Landing on the sandy finger of shoreline that stretched out into the Atlantic Ocean, Henry Hudson and his men thought that they'd found a friendly place to trade as they sailed the seas in search of Asia. They were half right. The Canarsie Indians who greeted Hudson and his men were willing to trade at first and everything seemed to be going juuuust fine. Well, that quickly ended when the Canarsie tribe attacked Hudson's men, killing officer John Colman with an arrow through the throat. As dire as this sounds for Canarsie-Hudson relations, the next day the Canarsie attempted to trade again with Hudson, who responded by taking two Indians hostage and sailing away. And that was the beginning of the European incursion into what would later be known as Coney Island. Not an incredibly auspicious way to start off, but what can you do? Maybe what you can do is not invade someone else's land? I don't know. Just a thought!

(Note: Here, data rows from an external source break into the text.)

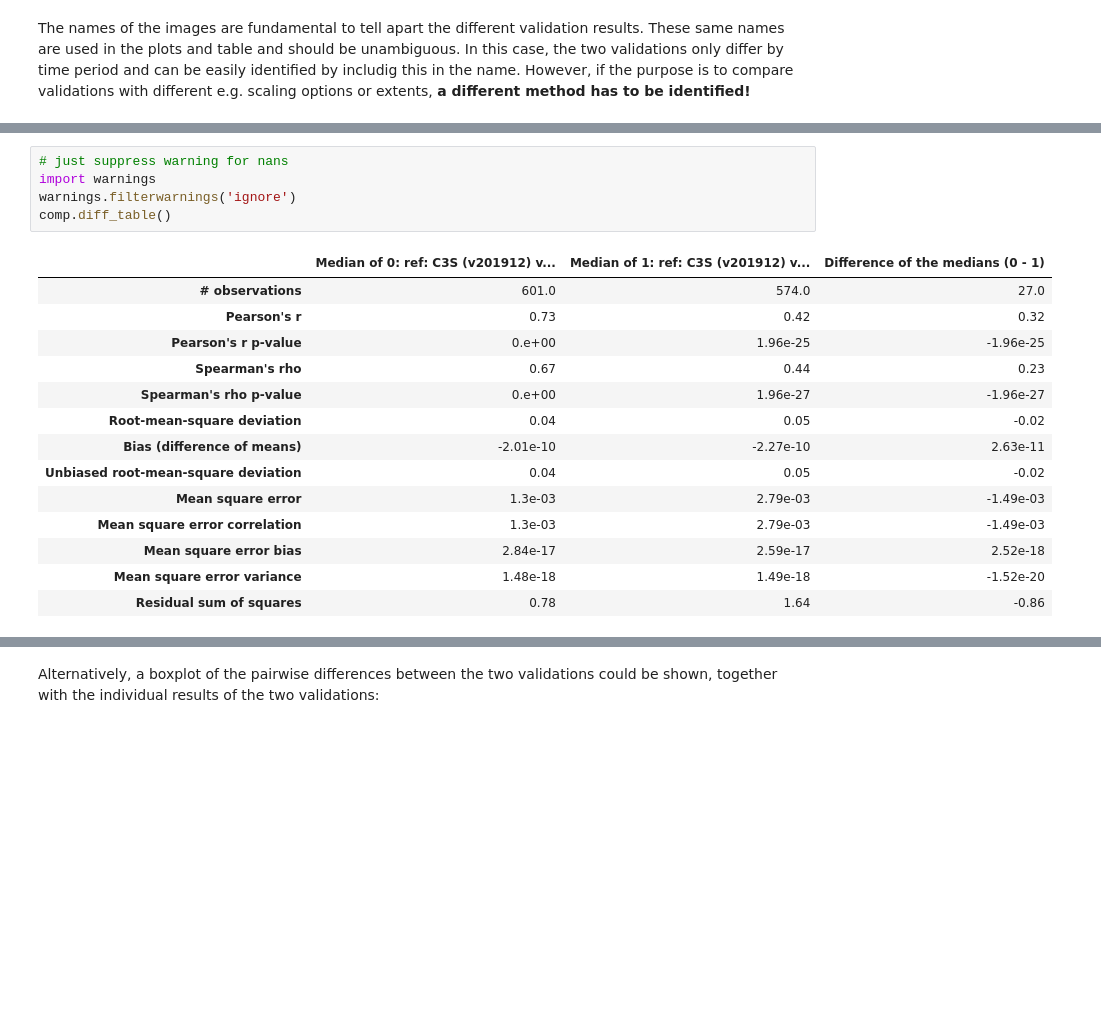
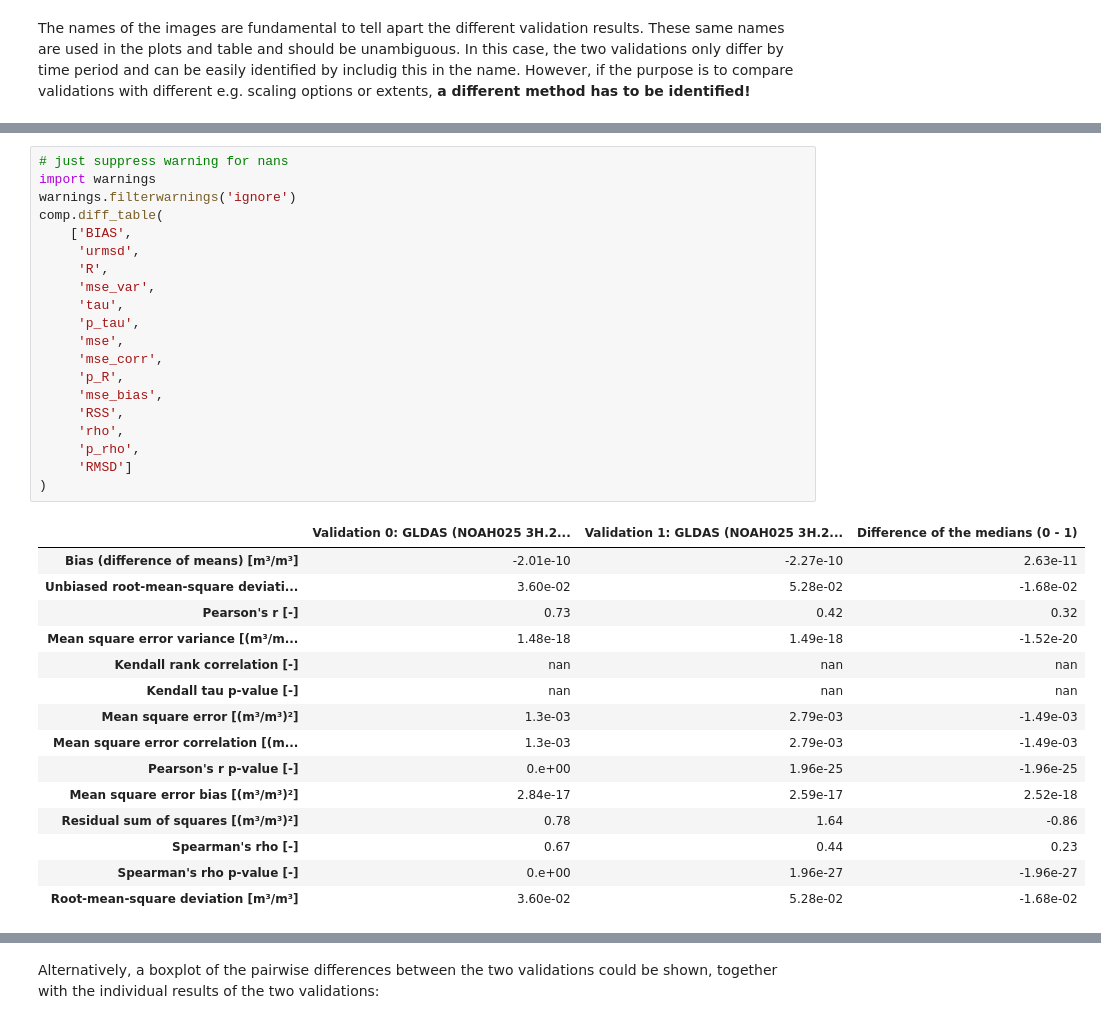
Before and after one commit to nfb2021/qa4sm-reader, a Jupyter notebook: docs/examples/Validation_comparison.ipynb, the cells around one changed output, grey strips where cells are left out. Cells and saved outputs as stored; diff of their text form; blank space fills up the shorter version.

```diff
--- a/docs/examples/Validation_comparison.ipynb
+++ b/docs/examples/Validation_comparison.ipynb
@@ -44,21 +63,37 @@ A first difference overview can be provided using the summary statistics of the
 # %%
 # just suppress warning for nans
 import warnings
 warnings.filterwarnings('ignore')
-comp.diff_table()
+comp.diff_table(
+    ['BIAS',
+     'urmsd',
+     'R',
+     'mse_var',
+     'tau',
+     'p_tau',
+     'mse',
+     'mse_corr',
+     'p_R',
+     'mse_bias',
+     'RSS',
+     'rho',
+     'p_rho',
+     'RMSD']
+)
 # %% [output]
-|  | Median of 0: ref: C3S (v201912) v... | Median of 1: ref: C3S (v201912) v... | Difference of the medians (0 - 1) |
-| # observations | 601.0 | 574.0 | 27.0 |
-| Pearson's r | 0.73 | 0.42 | 0.32 |
-| Pearson's r p-value | 0.e+00 | 1.96e-25 | -1.96e-25 |
-| Spearman's rho | 0.67 | 0.44 | 0.23 |
-| Spearman's rho p-value | 0.e+00 | 1.96e-27 | -1.96e-27 |
-| Root-mean-square deviation | 0.04 | 0.05 | -0.02 |
-| Bias (difference of means) | -2.01e-10 | -2.27e-10 | 2.63e-11 |
-| Unbiased root-mean-square deviation | 0.04 | 0.05 | -0.02 |
-| Mean square error | 1.3e-03 | 2.79e-03 | -1.49e-03 |
-| Mean square error correlation | 1.3e-03 | 2.79e-03 | -1.49e-03 |
-| Mean square error bias | 2.84e-17 | 2.59e-17 | 2.52e-18 |
-| Mean square error variance | 1.48e-18 | 1.49e-18 | -1.52e-20 |
-| Residual sum of squares | 0.78 | 1.64 | -0.86 |
+|  | Validation 0: GLDAS (NOAH025 3H.2... | Validation 1: GLDAS (NOAH025 3H.2... | Difference of the medians (0 - 1) |
+| Bias (difference of means) [m³/m³] | -2.01e-10 | -2.27e-10 | 2.63e-11 |
+| Unbiased root-mean-square deviati... | 3.60e-02 | 5.28e-02 | -1.68e-02 |
+| Pearson's r [-] | 0.73 | 0.42 | 0.32 |
+| Mean square error variance [(m³/m... | 1.48e-18 | 1.49e-18 | -1.52e-20 |
+| Kendall rank correlation [-] | nan | nan | nan |
+| Kendall tau p-value [-] | nan | nan | nan |
+| Mean square error [(m³/m³)²] | 1.3e-03 | 2.79e-03 | -1.49e-03 |
+| Mean square error correlation [(m... | 1.3e-03 | 2.79e-03 | -1.49e-03 |
+| Pearson's r p-value [-] | 0.e+00 | 1.96e-25 | -1.96e-25 |
+| Mean square error bias [(m³/m³)²] | 2.84e-17 | 2.59e-17 | 2.52e-18 |
+| Residual sum of squares [(m³/m³)²] | 0.78 | 1.64 | -0.86 |
+| Spearman's rho [-] | 0.67 | 0.44 | 0.23 |
+| Spearman's rho p-value [-] | 0.e+00 | 1.96e-27 | -1.96e-27 |
+| Root-mean-square deviation [m³/m³] | 3.60e-02 | 5.28e-02 | -1.68e-02 |
 # %% [markdown]
```
Also changed, not shown: parts of 29 cells of this notebook, 5 other files.
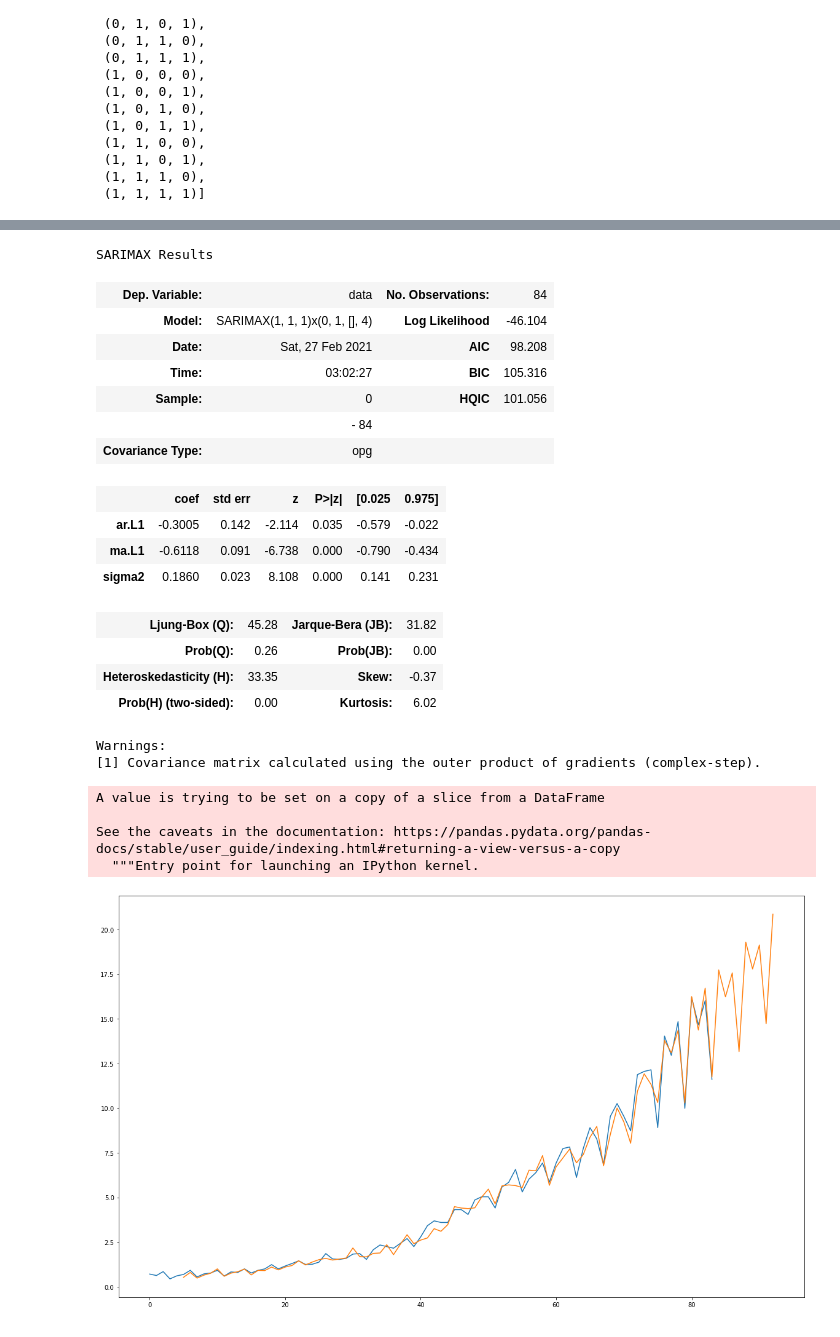
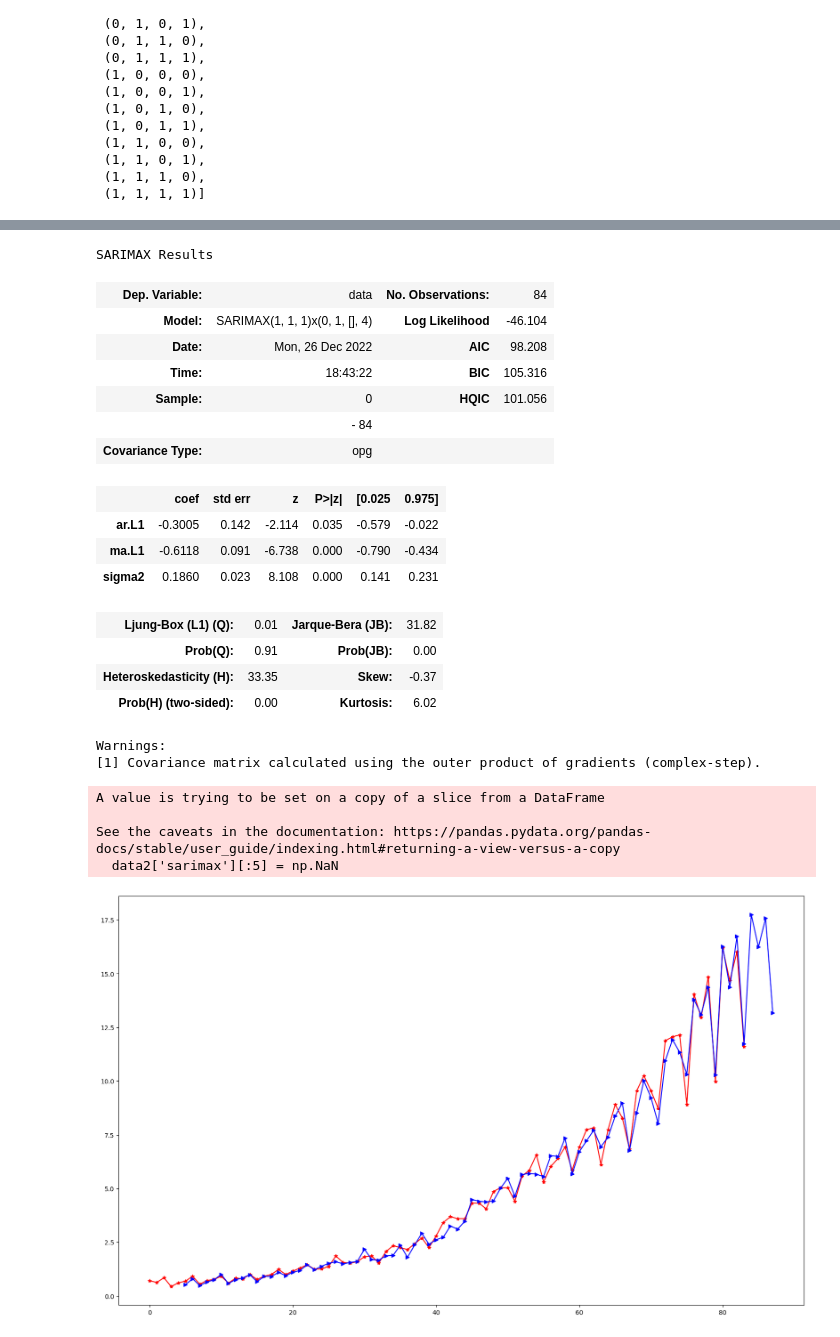
Before and after one commit to jamal221/Machine_Learning_Project, a Jupyter notebook: TimeSeries_Predection.ipynb, the cells around one changed output, grey strips where cells are left out. Cells and saved outputs as stored; diff of their text form; code cells hidden in the pictures.

```diff
--- a/TimeSeries_Predection.ipynb
+++ b/TimeSeries_Predection.ipynb
@@ -317,6 +346,8 @@ data2
+# %%
+data2['sarimax'] = res2.fittedvalues
 # %%
 data2['sarimax'][:5] = np.NaN
-forecast = res2.predict(start=len(data2), end=len(data2) + 8)
+forecast2 = res2.predict(start=len(data2), end=len(data2) + 3)
 # %% [output]
 A value is trying to be set on a copy of a slice from a DataFrame
 
@@ -342,5 +368,5 @@ Name: predicted_mean, dtype: float64
 # %%
-forecast = data2['sarimax'].append(forecast)
+forecast2 = data2['sarimax'].append(forecast2)
 # %%
 plt.figure(figsize=(20, 12))
 plt.plot(data2['data'], 'r-')
@@ -415,8 +441,8 @@ res.summary()
 SARIMAX Results
 | Dep. Variable: | data | No. Observations: | 84 |
 | Model: | SARIMAX(1, 1, 1)x(0, 1, [], 4) | Log Likelihood | -46.104 |
-| Date: | Sat, 27 Feb 2021 | AIC | 98.208 |
-| Time: | 03:02:27 | BIC | 105.316 |
+| Date: | Mon, 26 Dec 2022 | AIC | 98.208 |
+| Time: | 18:43:22 | BIC | 105.316 |
 | Sample: | 0 | HQIC | 101.056 |
 |  | - 84 |  |  |
 | Covariance Type: | opg |  |  |
@@ -424,26 +450,26 @@ SARIMAX Results
 | ar.L1 | -0.3005 | 0.142 | -2.114 | 0.035 | -0.579 | -0.022 |
 | ma.L1 | -0.6118 | 0.091 | -6.738 | 0.000 | -0.790 | -0.434 |
 | sigma2 | 0.1860 | 0.023 | 8.108 | 0.000 | 0.141 | 0.231 |
-| Ljung-Box (Q): | 45.28 | Jarque-Bera (JB): | 31.82 |
-| Prob(Q): | 0.26 | Prob(JB): | 0.00 |
+| Ljung-Box (L1) (Q): | 0.01 | Jarque-Bera (JB): | 31.82 |
+| Prob(Q): | 0.91 | Prob(JB): | 0.00 |
 | Heteroskedasticity (H): | 33.35 | Skew: | -0.37 |
 | Prob(H) (two-sided): | 0.00 | Kurtosis: | 6.02 |
 Warnings:
 [1] Covariance matrix calculated using the outer product of gradients (complex-step).
 # %%
 data2['sarimax'][:5] = np.NaN
-forecast = res.predict(start=len(data2), end=len(data2) + 8)
+forecast = res.predict(start=len(data2), end=len(data2) + 3)
 # %% [output]
 A value is trying to be set on a copy of a slice from a DataFrame
 
 See the caveats in the documentation: https://pandas.pydata.org/pandas-docs/stable/user_guide/indexing.html#returning-a-view-versus-a-copy
-  """Entry point for launching an IPython kernel.
+  data2['sarimax'][:5] = np.NaN
 # %%
 forecast = data2['sarimax'].append(forecast)
 # %%
 plt.figure(figsize=(20, 12))
-plt.plot(data2['data'])
-plt.plot(forecast)
+plt.plot(data2['data'], 'r*-')
+plt.plot(forecast, 'b>-')
 plt.show()
 # %% [output]
-[figure, old version]
+[figure, new version]
```
Also changed, not shown: parts of 13 cells of this notebook.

Anyway. Henry Hudson's name is inescapable in New York, but do you know what wasn't inescapable? Hudson's horrible fate. Two years after reaching the shores of Coney Island, Hudson's crew would mutiny on a trip to the far north (in an icy area off the coast of Canada that would later be dubbed Hudson Bay) and Hudson, his son, and a few other crew members would be set adrift aboard a small vessel, while the mutineers sailed south. Hudson was never heard from again.